Sometimes I’m surprised when it’s hard to write about books I really like, not being able to pinpoint what it is that I appreciate about them. It seems it should be easy when you’ve enjoyed something. Inferno is subtitled “a poet’s novel,” but also is kind of a memoir; it defies that straightforward categorization that makes it easy to synopsize. Other people have described it as “messy” or “slippery,” and, despite having qualities of a coming-of-age story, it zigzags through time and avoids the strictly linear framework — or even that postmodern, multilinear progression where the story steadily moves back and forth between eras, still in a forward-like movement — that you might expect. When I look back on what I’ve been reading over the last year, I see many examples of writing that plays with the idea of what it claims to be. It may be that I just enjoy literature that messes with everything.

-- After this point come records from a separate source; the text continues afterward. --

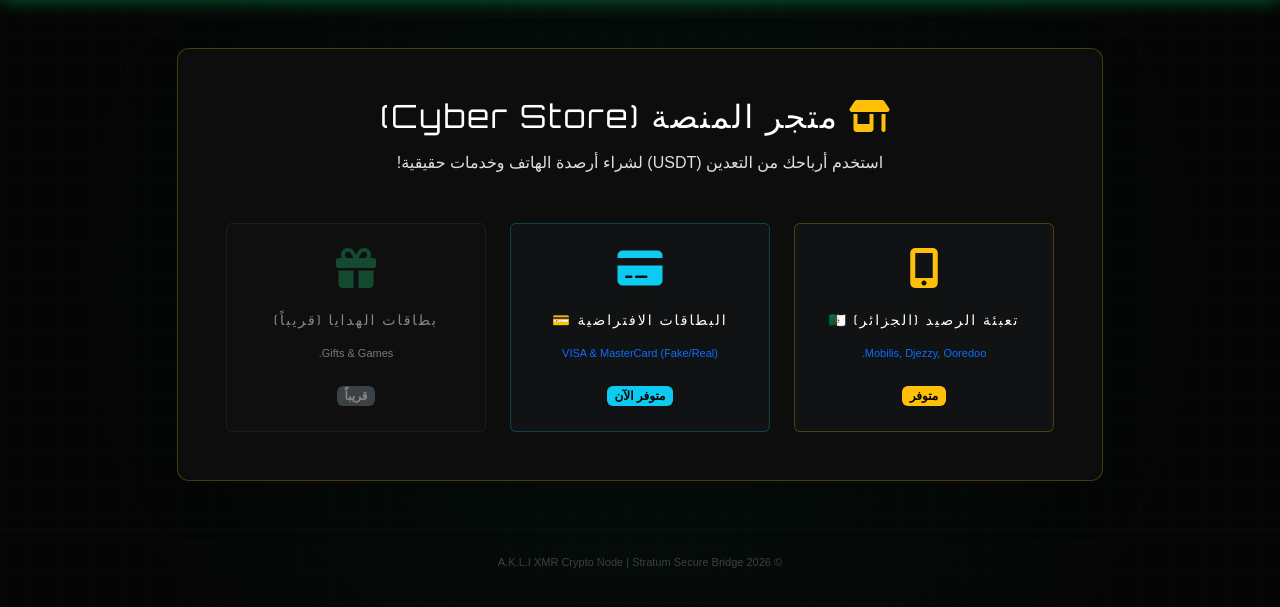
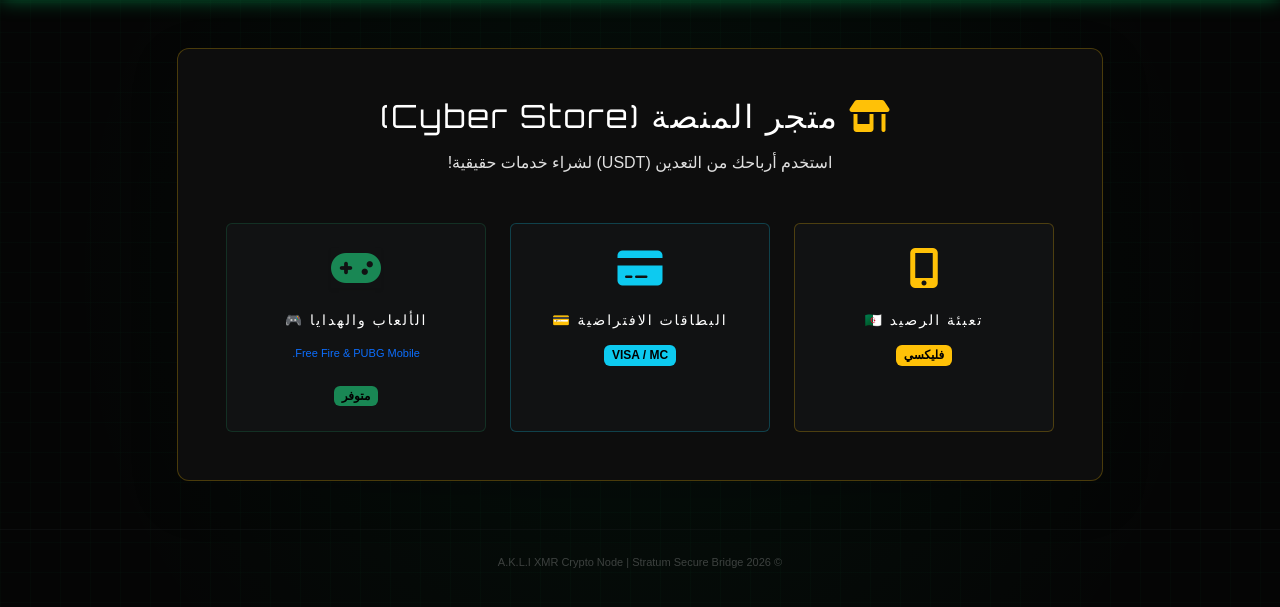
Before and after one commit to akliop/investment-site, a Flask app: page /portal/store in a window 1280 px wide. Shown: the part 58-665 px from the top of the page. Run offline with Flask 3, Linux system fonts and the light colour scheme; the visitor is signed in with stand-in values (Sample User, id 1).

Commit message:
Store: Added Gaming Center with Free Fire Diamonds and PUBG UC recharge options and automatic USDT deduction

```diff
--- a/investment_site.py
+++ b/investment_site.py
@@ -151,9 +151,29 @@
     if user.balance_usdt >= price:
         user.balance_usdt -= price
         db.session.commit()
-        flash(f"تم شراء بطاقة {card_type} بنجاح! سيتم إرسال المعلومات لحسابك قريباً.", "success")
+        flash(f"تم شراء بطاقة {card_type} بنجاح!", "success")
+    else: flash("رصيدك غير كافٍ", "error")
+    return redirect(url_for("store_cards"))
+
+@app.route("/portal/store/games")
+def store_games():
+    if "miner_id" not in session: return redirect(url_for("login"))
+    user = User.query.get(session["miner_id"])
+    return render_template("games.html", user=user)
+
+@app.route("/portal/x/store/game/purchase", methods=["POST"])
+def purchase_game():
+    if "miner_id" not in session: return redirect(url_for("login"))
+    user = User.query.get(session["miner_id"])
+    game = request.form.get("game")
+    item = request.form.get("item")
+    price = float(request.form.get("price", 999))
+    if user.balance_usdt >= price:
+        user.balance_usdt -= price
+        db.session.commit()
+        flash(f"تم شراء {item} ل لعبة {game} بنجاح! سيتم الشحن لحسابك خلال دقائق.", "success")
     else: flash("رصيدك USDT غير كافٍ لهذه العملية.", "error")
-    return redirect(url_for("store_cards"))
+    return redirect(url_for("store_games"))
 
 @app.route("/portal/deposit")
 def deposit():
@@ -166,21 +186,6 @@
     if "miner_id" not in session: return redirect(url_for("login"))
     user = User.query.get(session["miner_id"])
     return render_template("exchange.html", user=user)
-
-@app.route("/portal/x/exchange/swap", methods=["POST"])
-def swap_points():
-    if "miner_id" not in session: return redirect(url_for("login"))
-    user = User.query.get(session["miner_id"])
-    points_required = int(request.form.get("points", 0))
-    dollar_amount = float(request.form.get("dollars", 0))
-    if user.xp >= points_required:
-        user.xp -= float(points_required)
-        user.balance_usdt = (user.balance_usdt or 0.0) + dollar_amount
-        db.session.commit()
-        flash(f"تم تحويل النقاط بنجاح!", "success")
-    else:
-        flash("نقاط غير كافية", "error")
-    return redirect(url_for("exchange"))
 
 @app.route("/portal/withdraw")
 def withdraw():
--- a/templates/store.html
+++ b/templates/store.html
@@ -5,17 +5,16 @@
     <div class="col-lg-10">
         <div class="glass-card border-warning border-opacity-25 shadow-lg p-5 text-center">
             <h2 class="cyber-font text-white mb-3"><i class="fa-solid fa-shop text-warning me-2"></i> متجر المنصة (Cyber Store)</h2>
-            <p class="text-dim mb-5">استخدم أرباحك من التعدين (USDT) لشراء أرصدة الهاتف وخدمات حقيقية!</p>
+            <p class="text-dim mb-5">استخدم أرباحك من التعدين (USDT) لشراء خدمات حقيقية!</p>
 
             <div class="row g-4 justify-content-center">
                 <!-- Algeria Recharge Card -->
                 <div class="col-md-4">
                     <a href="/portal/store/recharge" class="text-decoration-none">
                         <div class="p-4 bg-dark bg-opacity-25 rounded border border-warning border-opacity-25 hover-scale transition-fast h-100">
-                           <i class="fa-solid fa-mobile-screen-button text-warning h1 mb-4 shadow-sm"></i>
-                           <h4 class="text-white cyber-font small">تعبئة الرصيد (الجزائر) 🇩🇿</h4>
-                           <p class="x-small text-dim mt-3">Mobilis, Djezzy, Ooredoo.</p>
-                           <div class="badge bg-warning text-black mt-2">متوفر</div>
+                           <i class="fa-solid fa-mobile-screen-button text-warning h1 mb-4"></i>
+                           <h4 class="text-white cyber-font small">تعبئة الرصيد 🇩🇿</h4>
+                           <div class="badge bg-warning text-black mt-2">فليكسي</div>
                         </div>
                     </a>
                 </div>
@@ -24,31 +23,26 @@
                 <div class="col-md-4">
                     <a href="/portal/store/cards" class="text-decoration-none">
                         <div class="p-4 bg-dark bg-opacity-25 rounded border border-info border-opacity-25 hover-scale transition-fast h-100">
-                           <i class="fa-solid fa-credit-card text-info h1 mb-4 shadow-sm"></i>
+                           <i class="fa-solid fa-credit-card text-info h1 mb-4"></i>
                            <h4 class="text-white cyber-font small">البطاقات الافتراضية 💳</h4>
-                           <p class="x-small text-dim mt-3">VISA & MasterCard (Fake/Real)</p>
-                           <div class="badge bg-info text-black mt-2">متوفر الآن</div>
+                           <div class="badge bg-info text-black mt-2">VISA / MC</div>
                         </div>
                     </a>
                 </div>
 
-                <!-- Future Cards -->
-                <div class="col-md-4 opacity-50">
-                    <div class="p-4 bg-dark bg-opacity-25 rounded border border-secondary border-opacity-25 h-100">
-                       <i class="fa-solid fa-gift text-success h1 mb-4"></i>
-                       <h4 class="text-white cyber-font small">بطاقات الهدايا (قريباً)</h4>
-                       <p class="x-small text-dim mt-3">Gifts & Games.</p>
-                       <div class="badge bg-secondary text-white mt-2">قريباً</div>
-                    </div>
+                <!-- Games & Gifts Card -->
+                <div class="col-md-4">
+                    <a href="/portal/store/games" class="text-decoration-none">
+                        <div class="p-4 bg-dark bg-opacity-25 rounded border border-success border-opacity-25 hover-scale transition-fast h-100">
+                           <i class="fa-solid fa-gamepad text-success h1 mb-4 shadow-sm"></i>
+                           <h4 class="text-white cyber-font small">الألعاب والهدايا 🎮</h4>
+                           <p class="x-small text-dim mt-3">Free Fire & PUBG Mobile.</p>
+                           <div class="badge bg-success text-black mt-2">متوفر</div>
+                        </div>
+                    </a>
                 </div>
             </div>
         </div>
     </div>
 </div>
-
-<style>
-    .hover-scale:hover { transform: scale(1.05); border-color: var(--accent-green) !important; background: rgba(0, 230, 118, 0.05); }
-    .transition-fast { transition: 0.3s; }
-    .x-small { font-size: 11px; }
-</style>
 {% endblock %}
```
Also changed, not shown: templates/games.html (added, +86 -0 lines).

Regardless of the zigzagging, Myles captures a sense of passage in her careers as a poet and a lesbian (they are both described with that term), while sharing entertaining stories of her early years in NYC. I suppose a big thing I appreciate is the lack of overt labeling of the meaning of these events. There isn’t an overlay of forced significance about why things happened or why they led to other things that happened, that interpretive narrative common in more personally-focused writing these days. As a poet’s novel, it can be like reading poetry, in the sense that long stretches went by without knowing if I was really “getting” anything, and then one passage would strike…

The place I found was carved out of sadness and sex and to write a poem there you merely needed to gather. There would be days in which feelings were so externalized that you just behaved like a painter a kid with deep pockets, bringing the lavender home. The poem was a grid — that swayed and moving through it you just picked up things and hung them on the grid all the while singing your broken heart out. Humming. It was a deep deep grey. In that place (and poetry most of all is a mastery of places, not the world but the weather of the states that form in your life and what you read and how things were taken and what came back) each of these series of occurrences creates a season. The seasons grow huge (till they die) and in each you create a new sense of what a poem is in relation to the space of your mind, heart, that kind of substance.